You are correct to consider how study subjects were selected into the study.  These scenarios are all case series and descriptive in nature.  However, the purpose for classifying them is not clear.  Would it suffice to classify them all as case-series, which you already have done and which appears to be true?  Is the purpose to guide evaluation of analyses? If there is a comparison being made, an evaluation of the precision of the contrast (e.g., risk difference with confidence interval) should be done.  If purely descriptive, then presenting numbers and percent values should suffice.  Your assessments for the scenarios seem correct to me. Number 2 could be considered a cohort study that compares outcomes between exposure groups among a cohort of those affected with the case disease.  Number 3 could be considered cross-sectional because a comparison is being made. 

 

Thank you both for your responses! The reason we editors are concerned about classifying the studies is because we have a section in our structured abstract for "Study design," and given a fairly new focus in veterinary medicine on the hierarchy of evidence, we want to help readers understand where each study might fall in that regard and be as accurate as possible in the labeling. If all of the above scenarios were of no more value in that hierarchy than retrospective case series, then we wouldn't concern ourselves. However, I'm not convinced of that, and one of my admitted pet peeves as an epidemiologist is the epidemic of misclassified studies in the scientific literature in general. Author summaries are notoriously unreliable.

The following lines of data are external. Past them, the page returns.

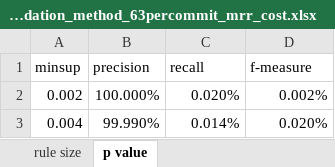
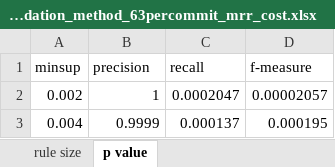
Before and after one commit to gecko655/yamamori-mthesis, an Excel workbook: paper/resource/cross_validation_method_63percommit_mrr_cost.xlsx, sheet p value, drawn as a sheet; values as stored, in another font and other column widths than the file's, no borders; the diff names each change by its address in the sheet, - before the commit and + after, or states it on an @@ line.

Commit message:
Wrote 6.3 (MRR Recall Precision)

```diff
--- a/paper/resource/cross_validation_method_63percommit_mrr_cost.xlsx (sheet p value)
+++ b/paper/resource/cross_validation_method_63percommit_mrr_cost.xlsx (sheet p value)
-B2 (precision): 100.000%
+B2 (precision): 1
-C2 (recall): 0.020%
+C2 (recall): 0.0002047
-D2 (f-measure): 0.002%
+D2 (f-measure): 0.00002057
-B3 (precision): 99.990%
+B3 (precision): 0.9999
-C3 (recall): 0.014%
+C3 (recall): 0.000137
-D3 (f-measure): 0.020%
+D3 (f-measure): 0.000195
```
Also changed, not shown: charts or pictures, paper/resource/cross_validation_file_63percommit_mrr_cost.xlsx, 6 other files.
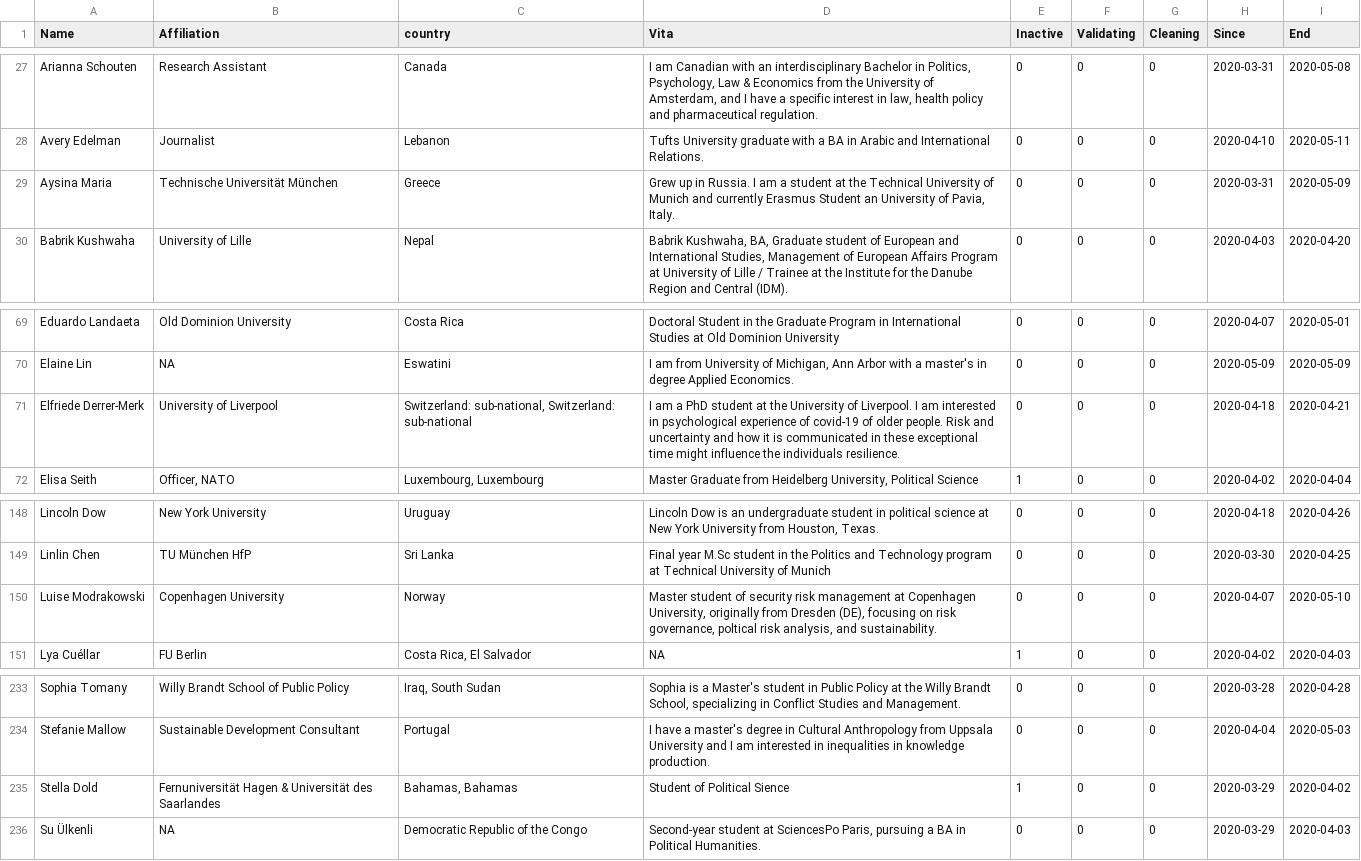
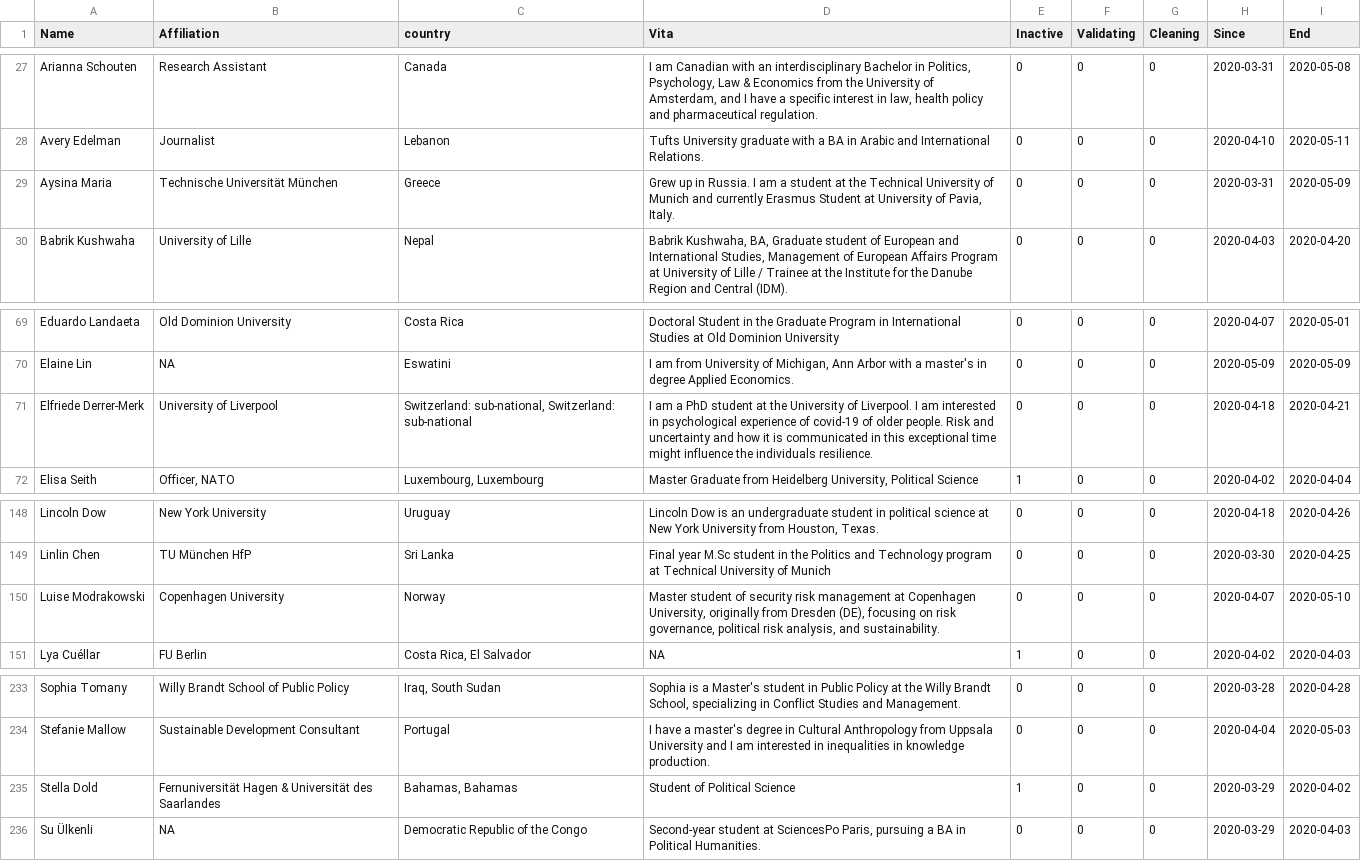
Before and after one commit to LuMesserschmidt/CoronaNet, a CSV file: data/people/contribution.csv, drawn as a sheet; only a part is shown, gaps mark what is left out.

```diff
--- a/data/people/contribution.csv
+++ b/data/people/contribution.csv
@@ -28,3 +28,3 @@ Arianna Schouten,Research Assistant,Canada,"I am Canadian with an interdisciplin
 Avery Edelman,Journalist,Lebanon,Tufts University graduate with a BA in Arabic and International Relations.,0,0,0,2020-04-10,2020-05-11
-Aysina Maria,Technische Universität München,Greece,"Grew up in Russia. I am a student at the Technical University of Munich and currently Erasmus Student an University of Pavia, Italy.",0,0,0,2020-03-31,2020-05-09
+Aysina Maria,Technische Universität München,Greece,"Grew up in Russia. I am a student at the Technical University of Munich and currently Erasmus Student at University of Pavia, Italy.",0,0,0,2020-03-31,2020-05-09
 Babrik Kushwaha,University of Lille,Nepal,"Babrik Kushwaha, BA, Graduate student of European and International Studies, Management of European Affairs Program at University of Lille / Trainee at the Institute for the Danube Region and Central (IDM).",0,0,0,2020-04-03,2020-04-20
@@ -70,3 +70,3 @@ Eduardo Landaeta,Old Dominion University,Costa Rica,Doctoral Student in the Grad
 Elaine Lin,NA,Eswatini,"I am from University of Michigan, Ann Arbor with a master's in degree Applied Economics.",0,0,0,2020-05-09,2020-05-09
-Elfriede Derrer-Merk,University of Liverpool,"Switzerland: sub-national, Switzerland: sub-national",I am a PhD student at the University of Liverpool. I am interested in psychological experience of covid-19 of older people. Risk and uncertainty and how it is communicated in these exceptional time might influence the individuals resilience.,0,0,0,2020-04-18,2020-04-21
+Elfriede Derrer-Merk,University of Liverpool,"Switzerland: sub-national, Switzerland: sub-national",I am a PhD student at the University of Liverpool. I am interested in psychological experience of covid-19 of older people. Risk and uncertainty and how it is communicated in this exceptional time might influence the individuals resilience.,0,0,0,2020-04-18,2020-04-21
 Elisa Seith,"Officer, NATO","Luxembourg, Luxembourg","Master Graduate from Heidelberg University, Political Science",1,0,0,2020-04-02,2020-04-04
@@ -149,3 +149,3 @@ Lincoln Dow,New York University,Uruguay,"Lincoln Dow is an undergraduate student
 Linlin Chen,TU München HfP,Sri Lanka,Final year M.Sc student in the Politics and Technology program at Technical University of Munich,0,0,0,2020-03-30,2020-04-25
-Luise Modrakowski,Copenhagen University,Norway,"Master student of security risk management at Copenhagen University, originally from Dresden (DE), focusing on risk governance, poltical risk analysis, and sustainability.",0,0,0,2020-04-07,2020-05-10
+Luise Modrakowski,Copenhagen University,Norway,"Master student of security risk management at Copenhagen University, originally from Dresden (DE), focusing on risk governance, political risk analysis, and sustainability.",0,0,0,2020-04-07,2020-05-10
 Lya Cuéllar,FU Berlin,"Costa Rica, El Salvador",NA,1,0,0,2020-04-02,2020-04-03
@@ -234,3 +234,3 @@ Sophia Tomany,Willy Brandt School of Public Policy,"Iraq, South Sudan","Sophia i
 Stefanie Mallow,Sustainable Development Consultant,Portugal,I have a master's degree in Cultural Anthropology from Uppsala University and I am interested in inequalities in knowledge production.,0,0,0,2020-04-04,2020-05-03
-Stella Dold,Fernuniversität Hagen & Universität des Saarlandes,"Bahamas, Bahamas",Student of Political Sience,1,0,0,2020-03-29,2020-04-02
+Stella Dold,Fernuniversität Hagen & Universität des Saarlandes,"Bahamas, Bahamas",Student of Political Science,1,0,0,2020-03-29,2020-04-02
 Su Ülkenli,NA,Democratic Republic of the Congo,"Second-year student at SciencesPo Paris, pursuing a BA in Political Humanities.",0,0,0,2020-03-29,2020-04-03
```
Also changed, not shown: docs/data/people/RA/certificate.csv, docs/data/people/contribution.csv, 8 other files.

I agree that, for the most part, these are all descriptive studies. Where I struggle is the statistical comparisons aimed at identifying risk or protective factors, which as I was trained in graduate school (see Veterinary Epidemiologic Research by Doohoo, Martin, and Stryhn) add an analytic component (or, as Rothman, Greenland, and Lash would refer to it in Modern Epidemiology, a "nonexperimental epidemiologic" component). To me, if you're performing multivariate Cox proportional hazards analysis to identify factors associated with an outcome, that's not descriptive. Martha, your responses are quite helpful in that regard.

Thanks again!

Sandi Lefebvre (sorry, I forgot to post my personal details before)

Deputy Editor Journal of the American Veterinary Medical Association and American Journal of Veterinary Research